Python for Secret Agents - Volume II - Second Edition

By : Steven F. Lott, Steven F. Lott
Book Image

Python for Secret Agents - Volume II - Second Edition

By: Steven F. Lott, Steven F. Lott

Overview of this book

Python is easy to learn and extensible programming language that allows any manner of secret agent to work with a variety of data. Agents from beginners to seasoned veterans will benefit from Python's simplicity and sophistication. The standard library provides numerous packages that move beyond simple beginner missions. The Python ecosystem of related packages and libraries supports deep information processing. This book will guide you through the process of upgrading your Python-based toolset for intelligence gathering, analysis, and communication. You'll explore the ways Python is used to analyze web logs to discover the trails of activities that can be found in web and database servers. We'll also look at how we can use Python to discover details of the social network by looking at the data available from social networking websites. Finally, you'll see how to extract history from PDF files, which opens up new sources of data, and you’ll learn about the ways you can gather data using an Arduino-based sensor device.
Table of Contents (12 chapters)
Python for Secret Agents Volume II
About the Author
About the Reviewer

Trails of activity

We can leverage the referrer (famously misspelled referer) information to track access around a web site. As with other interesting fields, we need to decompose this into host name and path information. The most reliable way to do this is to use the urllib.parse module.

This means that we'll need to make a change to our log_event_2() function to add yet another parsing step. When we parse the referrer URL, we'll get at least six pieces of information:

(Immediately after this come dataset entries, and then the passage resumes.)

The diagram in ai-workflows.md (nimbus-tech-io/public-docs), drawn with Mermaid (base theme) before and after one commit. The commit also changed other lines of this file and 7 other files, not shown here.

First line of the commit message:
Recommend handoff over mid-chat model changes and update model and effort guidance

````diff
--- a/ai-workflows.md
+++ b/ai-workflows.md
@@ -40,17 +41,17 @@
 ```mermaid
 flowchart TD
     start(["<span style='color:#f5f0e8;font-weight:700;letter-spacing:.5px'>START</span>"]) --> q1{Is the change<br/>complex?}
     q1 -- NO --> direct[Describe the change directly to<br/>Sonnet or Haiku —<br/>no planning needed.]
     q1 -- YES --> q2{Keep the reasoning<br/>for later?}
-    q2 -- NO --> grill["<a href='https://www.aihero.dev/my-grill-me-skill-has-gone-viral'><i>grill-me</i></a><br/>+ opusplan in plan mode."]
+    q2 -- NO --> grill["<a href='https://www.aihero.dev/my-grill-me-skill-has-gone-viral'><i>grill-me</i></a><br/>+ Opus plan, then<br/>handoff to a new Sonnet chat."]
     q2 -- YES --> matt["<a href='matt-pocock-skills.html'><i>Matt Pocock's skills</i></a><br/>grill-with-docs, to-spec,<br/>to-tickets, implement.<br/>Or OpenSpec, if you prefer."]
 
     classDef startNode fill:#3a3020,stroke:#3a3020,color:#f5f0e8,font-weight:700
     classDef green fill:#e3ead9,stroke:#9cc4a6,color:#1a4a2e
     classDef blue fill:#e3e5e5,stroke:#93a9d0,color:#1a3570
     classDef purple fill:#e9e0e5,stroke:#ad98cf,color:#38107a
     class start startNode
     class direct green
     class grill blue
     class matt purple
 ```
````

  • scheme: This is usually http.

  • netloc: This is the server which made the referral. This will be the name of the server, not the IP address.

  • path: This is the path to the page which had the link.

  • params: This can be anything after the ? symbol in a URL. Usually, this is empty for simple static content sites.

  • fragment: This can be anything after the # in a URL.

These details are items within a Namedtuple object: we can refer to them by name or by position within the tuple. We have three ways to handle the parsing of URLs:

  • We can...